In the heat of summer in 2014, Baghdad was spooked. A third of Iraq was under the control of the self-proclaimed Islamic State, or ISIS. The extremist group thrived in the chaos of the Syrian civil war, then surged over the border into Iraq and took over the cities of Mosul and Tikrit. People worried the capital might be next.
Six months on, that’s changed. On New Year’s Eve, for instance, the usual midnight curfew was lifted and people partied in the streets and uploaded videos of themselves letting off fireworks.
Baghdadis say that change is because they feel the pushback against ISIS has begun in earnest.
“We’re always optimistic, looking for the best,” says Alia al-Taiee, at a Baghdad book market. What’s encouraged her is a mass mobilization of volunteers to fight the extremists.
ISIS is a Sunni Muslim group; most of those who volunteered to fight against them were Shiite.
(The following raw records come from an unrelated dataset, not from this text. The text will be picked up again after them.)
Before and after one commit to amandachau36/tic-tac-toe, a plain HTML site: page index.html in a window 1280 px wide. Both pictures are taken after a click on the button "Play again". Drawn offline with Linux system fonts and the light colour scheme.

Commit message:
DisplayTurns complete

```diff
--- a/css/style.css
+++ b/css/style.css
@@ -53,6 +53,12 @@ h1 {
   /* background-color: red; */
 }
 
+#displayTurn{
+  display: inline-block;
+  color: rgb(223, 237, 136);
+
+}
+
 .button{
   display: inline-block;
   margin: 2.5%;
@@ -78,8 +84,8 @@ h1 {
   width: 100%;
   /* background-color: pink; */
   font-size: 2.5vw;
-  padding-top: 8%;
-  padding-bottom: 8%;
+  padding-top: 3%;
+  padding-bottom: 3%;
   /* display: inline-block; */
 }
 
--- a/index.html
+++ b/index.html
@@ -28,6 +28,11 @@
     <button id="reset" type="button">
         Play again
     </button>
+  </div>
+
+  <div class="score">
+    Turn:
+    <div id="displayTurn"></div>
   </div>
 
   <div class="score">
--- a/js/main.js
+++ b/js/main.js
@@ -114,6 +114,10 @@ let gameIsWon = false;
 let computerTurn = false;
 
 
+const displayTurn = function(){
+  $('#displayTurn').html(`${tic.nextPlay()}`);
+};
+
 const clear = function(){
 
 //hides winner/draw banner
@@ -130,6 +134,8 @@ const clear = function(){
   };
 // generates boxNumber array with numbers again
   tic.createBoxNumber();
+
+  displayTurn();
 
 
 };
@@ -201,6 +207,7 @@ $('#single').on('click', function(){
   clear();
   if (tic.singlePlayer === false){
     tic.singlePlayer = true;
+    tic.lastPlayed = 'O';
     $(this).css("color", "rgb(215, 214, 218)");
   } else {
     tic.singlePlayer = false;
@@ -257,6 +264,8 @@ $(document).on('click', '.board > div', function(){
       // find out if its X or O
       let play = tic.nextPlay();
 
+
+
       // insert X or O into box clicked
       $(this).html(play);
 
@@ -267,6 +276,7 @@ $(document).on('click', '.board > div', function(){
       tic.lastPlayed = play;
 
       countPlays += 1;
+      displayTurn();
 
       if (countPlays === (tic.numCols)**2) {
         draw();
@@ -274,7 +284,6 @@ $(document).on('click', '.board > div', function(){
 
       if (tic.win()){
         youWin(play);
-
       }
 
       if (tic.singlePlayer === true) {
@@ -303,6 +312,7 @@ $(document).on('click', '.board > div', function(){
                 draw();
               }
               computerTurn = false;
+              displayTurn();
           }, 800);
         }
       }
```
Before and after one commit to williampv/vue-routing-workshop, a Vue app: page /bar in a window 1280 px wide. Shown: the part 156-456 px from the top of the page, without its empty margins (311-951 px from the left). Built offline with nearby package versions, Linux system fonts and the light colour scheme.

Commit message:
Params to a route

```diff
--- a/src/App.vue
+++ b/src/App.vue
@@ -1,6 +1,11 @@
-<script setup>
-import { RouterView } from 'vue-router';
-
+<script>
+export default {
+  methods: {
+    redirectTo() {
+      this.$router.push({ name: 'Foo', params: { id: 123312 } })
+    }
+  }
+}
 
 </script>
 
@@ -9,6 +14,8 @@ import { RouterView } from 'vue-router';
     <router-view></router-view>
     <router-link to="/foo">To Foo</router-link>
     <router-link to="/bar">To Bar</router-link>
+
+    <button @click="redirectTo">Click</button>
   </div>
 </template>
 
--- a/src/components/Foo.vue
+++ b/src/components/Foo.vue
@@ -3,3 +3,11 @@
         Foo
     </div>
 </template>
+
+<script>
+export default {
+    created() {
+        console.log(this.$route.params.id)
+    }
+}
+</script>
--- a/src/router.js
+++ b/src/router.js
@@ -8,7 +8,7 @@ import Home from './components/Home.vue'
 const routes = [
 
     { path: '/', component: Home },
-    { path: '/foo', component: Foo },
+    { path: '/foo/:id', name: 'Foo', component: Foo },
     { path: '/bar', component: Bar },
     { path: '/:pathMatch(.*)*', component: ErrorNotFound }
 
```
But Alia and her sister Khaha want people from every religion and ethnicity in Iraq to sign up: Sunnis, Christians and Yazidis.
And of course, the fight against ISIS hasn’t come just from Iraqis, or even just from their Iranian military allies. Over Iraq and Syria, since September, American warplanes have led a coalition’s efforts to cripple ISIS with bombings. Now, Americans are training Iraqi troops to fight ISIS and say they’ll do the same with the rebels they back in Syria.
Analyst Hisham al-Hashemi reckons the airstrikes have already had an impact.
“The coalition targeted some of the leadership at the organizational level,” Hashemi says. “This has been the most painful attack on ISIS.”
Hashemi says the group has lost three senior leaders and mid-level commanders. It’s more difficult for them to move around freely, and oil fields — key sources of funding — have taken a pounding. Plus, his sources tell him the number of foreigners volunteering to join them has slumped.
“There are 80 percent fewer Arab and foreign recruits,” he says. “ISIS lost all of this since the coalition announced the war.”
U.S. commanders say they’re debating hard with Iraqi counterparts about when to push ground troops into the ISIS-occupied areas — maybe the spring.
Maj. Gen. Dana Pittard thinks the northern Iraqi city of Mosul, the most populous ISIS-controlled city, should be taken back fast.
“We’re just getting indications of morale problems,” Pittard says. “And with the people that are in Mosul and seeing [ISIS], they say it’s not more than a thousand there now; certainly no more than 2,000.”
Pittard also says the extremists are losing local support because the people in Mosul are finding that ISIS does not govern very well. Analysts reckon the group’s cachet depends on its being able to govern. But Pittard says in Mosul, Iraqi Kurdish soldiers have cut off ISIS’ crucial supply lines so they can’t provide fuel and clean water.
“They are clearly on the defensive, except a couple [of] tactical ambushes and a couple of small tactical counterattacks,” he says, “but other than that, it’s not like what we saw in June at all.”
The extremists themselves constantly issue propaganda with ambitious plans for expansion and global attacks. As the international efforts to stop them get more organized, that’s looking more farfetched. However, Iraqi analyst Hashemi says that doesn’t mean they can’t cause harm.
“They have more than 20,000 fighters in Iraq directly engaged in warfare and more than 40,000 fighters in sleeper cells,” he says.
Under pressure, Hashemi thinks the group could go back underground, focusing on insurgent tactics like bombings. Meanwhile, in Syria, U.S.-led training of ground forces to fight ISIS is much slower, and complicated by the messy civil war there.
The group is likely to be weakened in 2015, but no one is betting on them being defeated entirely.